++++ RECORDS PROVIDED
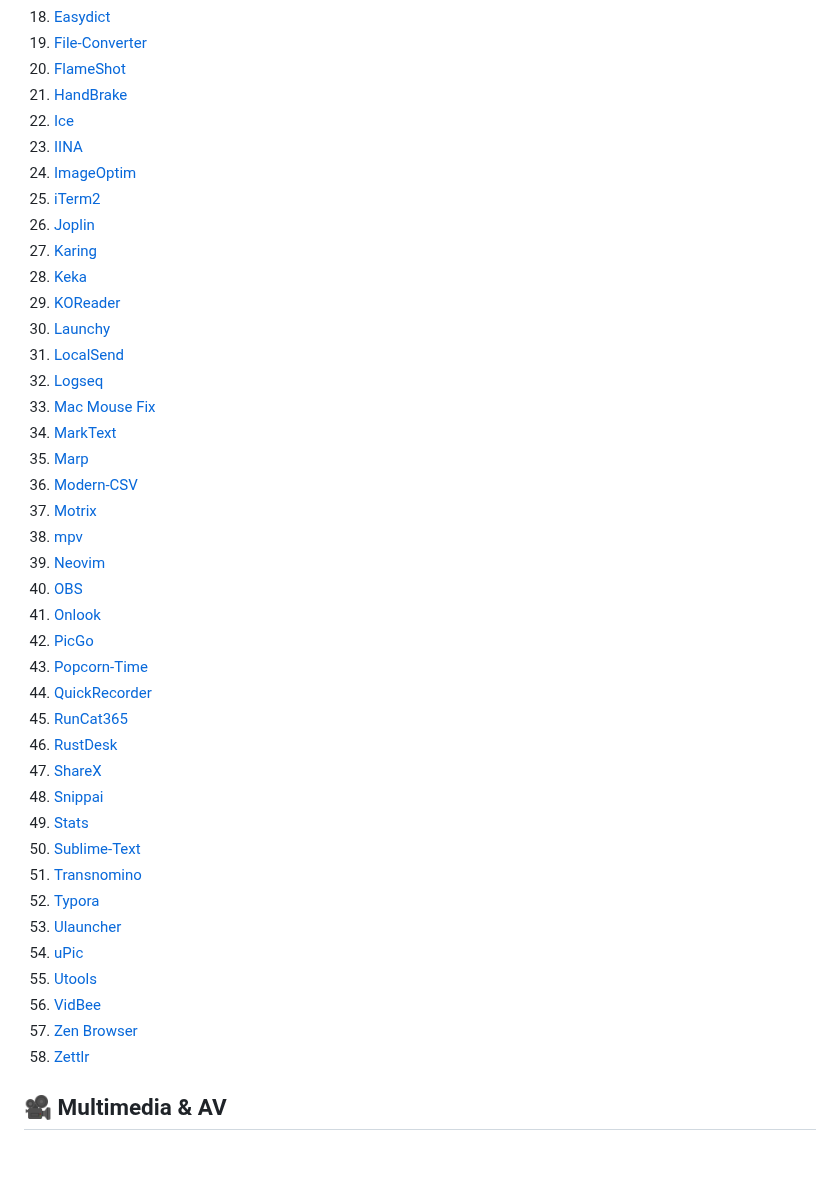
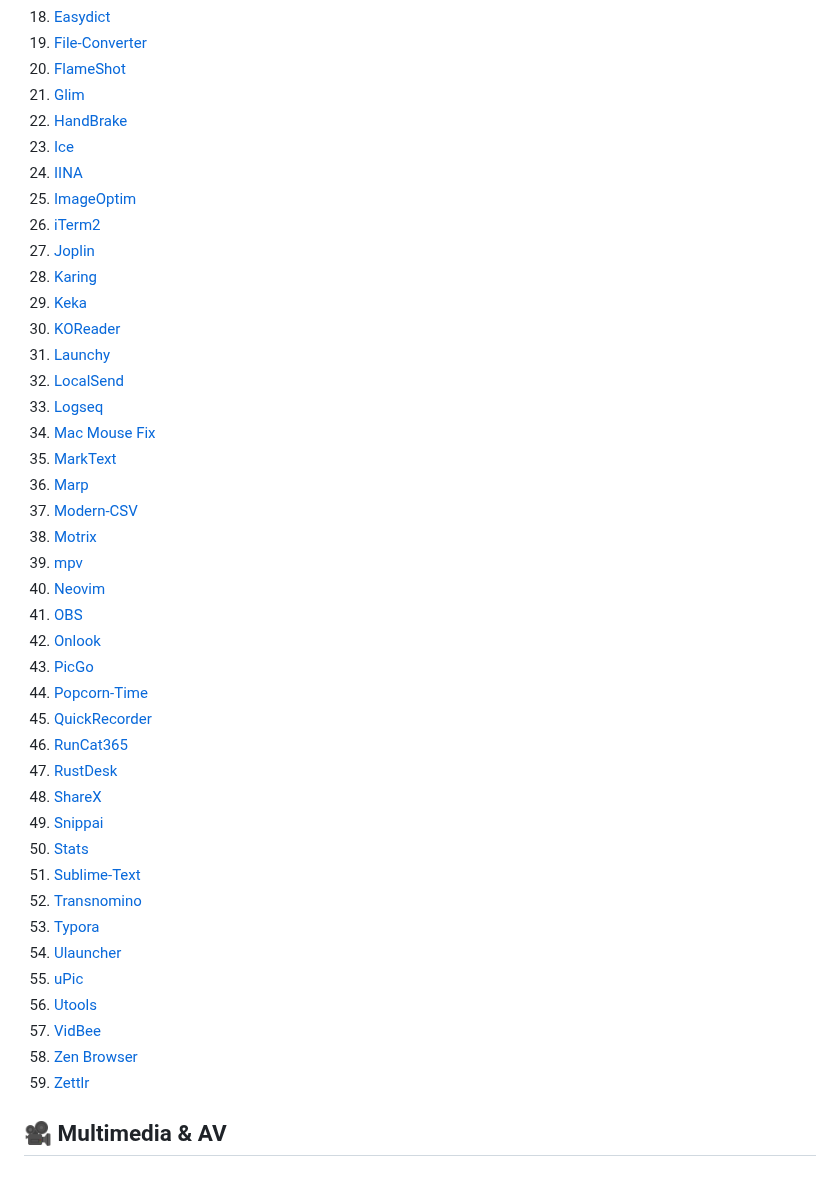
Before and after one commit to Euzohn/Awesome-Softwares, a Markdown page: README.md, the part around one of its changes. Drawn GitHub-style.

Commit message:
feat(software): add Glim file viewer

```diff
--- a/README.md
+++ b/README.md
@@ -59,44 +59,45 @@
 18. [Easydict](#easydict)
 19. [File-Converter](#file-converter)
 20. [FlameShot](#flameshot)
-21. [HandBrake](#handbrake)
-22. [Ice](#ice)
-23. [IINA](#iina)
-24. [ImageOptim](#imageoptim)
-25. [iTerm2](#iterm2)
-26. [Joplin](#joplin)
-27. [Karing](#karing)
-28. [Keka](#keka)
-29. [KOReader](#koreader)
-30. [Launchy](#launchy)
-31. [LocalSend](#localsend)
-32. [Logseq](#logseq)
-33. [Mac Mouse Fix](#mac-mouse-fix)
-34. [MarkText](#marktext)
-35. [Marp](#marp)
-36. [Modern-CSV](#modern-csv)
-37. [Motrix](#motrix)
-38. [mpv](#mpv)
-39. [Neovim](#neovim)
-40. [OBS](#obs)
-41. [Onlook](#onlook)
-42. [PicGo](#picgo)
-43. [Popcorn-Time](#popcorn-time)
-44. [QuickRecorder](#quickrecorder)
-45. [RunCat365](#runcat365)
-46. [RustDesk](#rustdesk)
-47. [ShareX](#sharex)
-48. [Snippai](#snippai)
-49. [Stats](#stats)
-50. [Sublime-Text](#sublime-text)
-51. [Transnomino](#transnomino)
-52. [Typora](#typora)
-53. [Ulauncher](#ulauncher)
-54. [uPic](#upic)
-55. [Utools](#utools)
-56. [VidBee](#vidbee)
-57. [Zen Browser](#zen-browser)
-58. [Zettlr](#zettlr)
+21. [Glim](#glim)
+22. [HandBrake](#handbrake)
+23. [Ice](#ice)
+24. [IINA](#iina)
+25. [ImageOptim](#imageoptim)
+26. [iTerm2](#iterm2)
+27. [Joplin](#joplin)
+28. [Karing](#karing)
+29. [Keka](#keka)
+30. [KOReader](#koreader)
+31. [Launchy](#launchy)
+32. [LocalSend](#localsend)
+33. [Logseq](#logseq)
+34. [Mac Mouse Fix](#mac-mouse-fix)
+35. [MarkText](#marktext)
+36. [Marp](#marp)
+37. [Modern-CSV](#modern-csv)
+38. [Motrix](#motrix)
+39. [mpv](#mpv)
+40. [Neovim](#neovim)
+41. [OBS](#obs)
+42. [Onlook](#onlook)
+43. [PicGo](#picgo)
+44. [Popcorn-Time](#popcorn-time)
+45. [QuickRecorder](#quickrecorder)
+46. [RunCat365](#runcat365)
+47. [RustDesk](#rustdesk)
+48. [ShareX](#sharex)
+49. [Snippai](#snippai)
+50. [Stats](#stats)
+51. [Sublime-Text](#sublime-text)
+52. [Transnomino](#transnomino)
+53. [Typora](#typora)
+54. [Ulauncher](#ulauncher)
+55. [uPic](#upic)
+56. [Utools](#utools)
+57. [VidBee](#vidbee)
+58. [Zen Browser](#zen-browser)
+59. [Zettlr](#zettlr)
 
 
 <a id="multimedia-&-av"></a>
```
Also changed, not shown: other parts of README.md (+17 -1 lines).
++++++++
## WHAT TO PRODUCE
Return every line from the entries that holds the string "Sublime".

## RESPONSE TO THE EXERCISE
-50. [Sublime-Text](#sublime-text)
+51. [Sublime-Text](#sublime-text)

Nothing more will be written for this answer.